**Task brief**:
Answer with a single number: the count of lines below that hold "ipynb".

Change listing data:
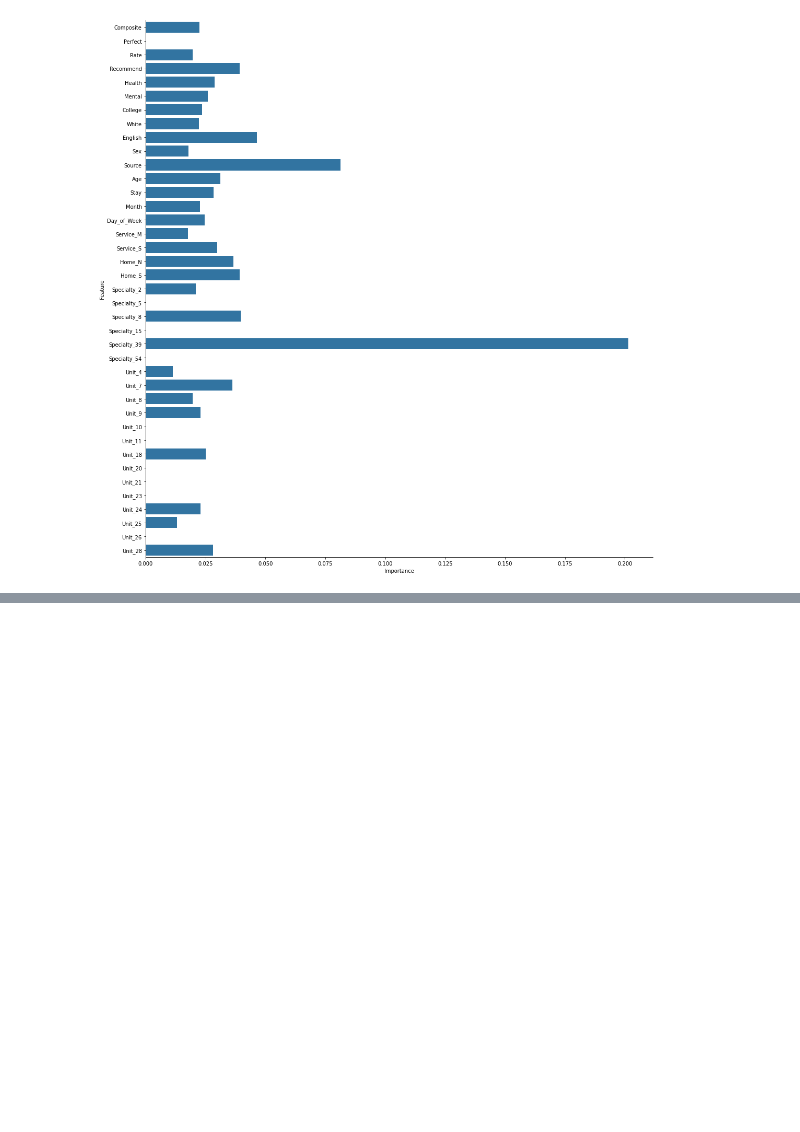
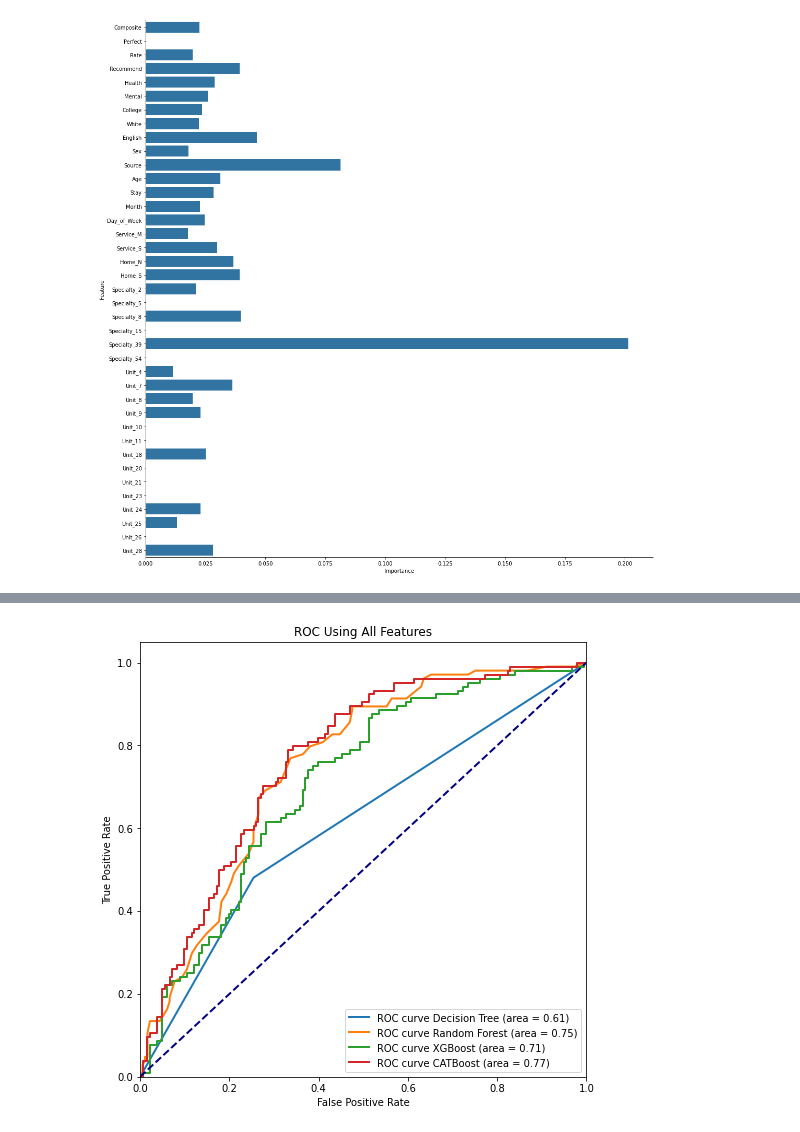
Before and after one commit to benvictoria17/DataAnalytics, a Jupyter notebook: Data Analysis & Predictive Model.ipynb, the cells around one changed output, grey strips where cells are left out. Drawn from its saved outputs; the diff is of its cells as text; code cells hidden in the pictures; blank space fills up the shorter version.

```diff
--- a/Data Analysis & Predictive Model.ipynb
+++ b/Data Analysis & Predictive Model.ipynb
@@ -788,0 +678,29 @@ plt.show()
+# %%
+fpr_RFC, tpr_RFC, _ = roc_curve(y_test, rfc.predict_proba(X_test)[:,1])
+roc_auc_RFC = auc(fpr_RFC, tpr_RFC)
+fpr_dtc, tpr_dtc, _ = roc_curve(y_test, dtc.predict_proba(X_test)[:,1])
+roc_auc_dtc = auc(fpr_dtc, tpr_dtc)
+fpr_XGB, tpr_XGB, _ = roc_curve(y_test, xgb.predict_proba(X_test)[:,1])
+roc_auc_XGB = auc(fpr_XGB, tpr_XGB)
+fpr_CAT, tpr_CAT, _ = roc_curve(y_test, cb.predict_proba(X_test)[:,1])
+roc_auc_CAT = auc(fpr_CAT, tpr_CAT)
+plt.figure(figsize=(8,8))
+lw = 2
+plt.plot(fpr_dtc, tpr_dtc,
+         lw=lw, label='ROC curve Decision Tree (area = %0.2f)' % roc_auc_dtc)
+plt.plot(fpr_RFC, tpr_RFC,
+         lw=lw, label='ROC curve Random Forest (area = %0.2f)' % roc_auc_RFC)
+plt.plot(fpr_XGB, tpr_XGB,
+         lw=lw, label='ROC curve XGBoost (area = %0.2f)' % roc_auc_XGB)
+plt.plot(fpr_CAT, tpr_CAT,
+         lw=lw, label='ROC curve CATBoost (area = %0.2f)' % roc_auc_CAT)
+plt.plot([0, 1], [0, 1], color='navy', lw=lw, linestyle='--')
+plt.xlim([0.0, 1.0])
+plt.ylim([0.0, 1.05])
+plt.xlabel('False Positive Rate')
+plt.ylabel('True Positive Rate')
+plt.title('ROC Using All Features')
+plt.legend(loc="lower right")
+plt.show()
+# %% [output]
+[figure, added]
```
Also changed, not shown: parts of 21 cells of this notebook.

**Answer to the problem**:
3